1892–99), 1. 158–9. 52 Recueil (1717–48), 210–11. 2 Greek Tragedy and Opera: Notes on a Marriage Manque´* Michele Napolitano If the relationship between opera and classical mythology boasts an extensive bibliography, the same cannot be said of the relationship between opera and ﬁfth-century Attic tragedy. This is not a coincidence, since on the whole the latter has been much less fruitful than the former, despite the fact that the very origins of opera as a genre can be traced back to a set of theoretical formulations that, however misguidedly, established themselves as an attempt to recover the speciﬁc qualities of ancient Greek tragedy and music.

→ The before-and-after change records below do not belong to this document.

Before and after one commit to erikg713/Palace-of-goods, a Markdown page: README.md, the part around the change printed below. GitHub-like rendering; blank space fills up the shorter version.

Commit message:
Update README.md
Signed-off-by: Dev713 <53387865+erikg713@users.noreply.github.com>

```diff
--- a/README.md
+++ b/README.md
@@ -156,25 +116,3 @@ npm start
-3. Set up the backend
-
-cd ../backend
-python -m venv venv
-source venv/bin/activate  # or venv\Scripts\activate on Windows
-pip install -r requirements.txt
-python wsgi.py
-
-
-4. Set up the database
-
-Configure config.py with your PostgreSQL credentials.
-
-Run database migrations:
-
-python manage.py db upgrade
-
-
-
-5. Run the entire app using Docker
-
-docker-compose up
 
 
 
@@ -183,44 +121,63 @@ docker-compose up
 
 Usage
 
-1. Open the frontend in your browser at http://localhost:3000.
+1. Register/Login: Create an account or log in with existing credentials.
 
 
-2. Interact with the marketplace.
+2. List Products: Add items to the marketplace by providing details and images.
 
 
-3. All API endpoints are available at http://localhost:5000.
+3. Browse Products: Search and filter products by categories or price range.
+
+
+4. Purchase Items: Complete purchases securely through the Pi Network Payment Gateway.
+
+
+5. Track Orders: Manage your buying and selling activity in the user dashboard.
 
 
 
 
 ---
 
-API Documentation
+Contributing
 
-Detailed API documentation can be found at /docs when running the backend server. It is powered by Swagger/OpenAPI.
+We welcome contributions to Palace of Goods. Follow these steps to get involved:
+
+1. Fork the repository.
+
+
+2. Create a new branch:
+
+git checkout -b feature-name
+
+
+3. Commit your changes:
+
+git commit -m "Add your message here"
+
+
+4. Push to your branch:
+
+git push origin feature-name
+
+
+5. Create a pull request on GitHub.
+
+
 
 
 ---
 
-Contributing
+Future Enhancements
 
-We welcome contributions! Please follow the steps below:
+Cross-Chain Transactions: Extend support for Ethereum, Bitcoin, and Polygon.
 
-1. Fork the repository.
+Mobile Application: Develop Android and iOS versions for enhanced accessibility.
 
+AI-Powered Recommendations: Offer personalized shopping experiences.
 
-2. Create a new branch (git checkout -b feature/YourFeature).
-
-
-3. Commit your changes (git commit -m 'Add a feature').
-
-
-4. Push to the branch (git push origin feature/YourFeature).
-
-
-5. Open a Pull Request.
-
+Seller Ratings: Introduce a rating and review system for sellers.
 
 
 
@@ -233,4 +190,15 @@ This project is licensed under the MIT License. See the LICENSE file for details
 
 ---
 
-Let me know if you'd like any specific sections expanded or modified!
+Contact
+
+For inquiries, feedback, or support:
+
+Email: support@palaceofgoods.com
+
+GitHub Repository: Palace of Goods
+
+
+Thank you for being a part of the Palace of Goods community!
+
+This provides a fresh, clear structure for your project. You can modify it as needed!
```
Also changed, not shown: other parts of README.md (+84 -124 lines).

1892–99), I. 4–5 and VII. 348–9; Wagner, R. (1911), 1. 36–7 and 2. 580; Walton (2007), 178. 45 Wagner, R. (1892–99), 1. 32–3, 2. 335–6, 3. 338–9, 5. ; see Borchmeyer (1991), 160–77 (and cf. 73–80). 46 Wagner, C. (1978–80), 1. 417–18. 26 Roger Savage ‘As if the chorus is saying . . ’ It’s a ﬁne blend of Wagner’s nineteenth-century Hellenism with his extension of the Dennis–Eccles–Scheibe–Lessing–Beethoven tradition, a tradition which had a Hellenic origin too. After the Funeral March, and arguably as a result of it, the big symphonic interlude in opera comes to ﬂourish, for example in Debussy’s score for Maeterlinck’s Pelle´as and Me´lisande and Berg’s for Bu¨chner’s Wozzeck.
2006), ch. 3, esp. 62–3. Diderot and d’Alembert (1969), 1. 574 (¼ 3 (1753). v. ‘Chorege’. Algarotti (1963), 151. Planelli (1981), 125–9, esp. 128. 25 Semper (1989), 52; and see Mallgrave (1996), 60. 14 Roger Savage Still, actual choragi have occasionally appeared on the physical stage in the last 150 years. The leader and spokesman of the chorus-group that performed the prologues to the many acts of the Bavarian Passion Play at Oberammergau in the nineteenth century was known as its Choragus. Pietro Mascagni and Giovanni Illica include the speaking part of Giocardo, ‘Impresario e Corago’, in their commedia dell’arte opera The Masks (Le maschere, 1901), opening it with a scene in which Giocardo in his corago-role calls a cast meeting to discuss the plot and characters of the show to come: a homage to Perrucci perhaps, who recommends such meetings in Rule 14 of the commedia section of his Dell’arte rappresentativa.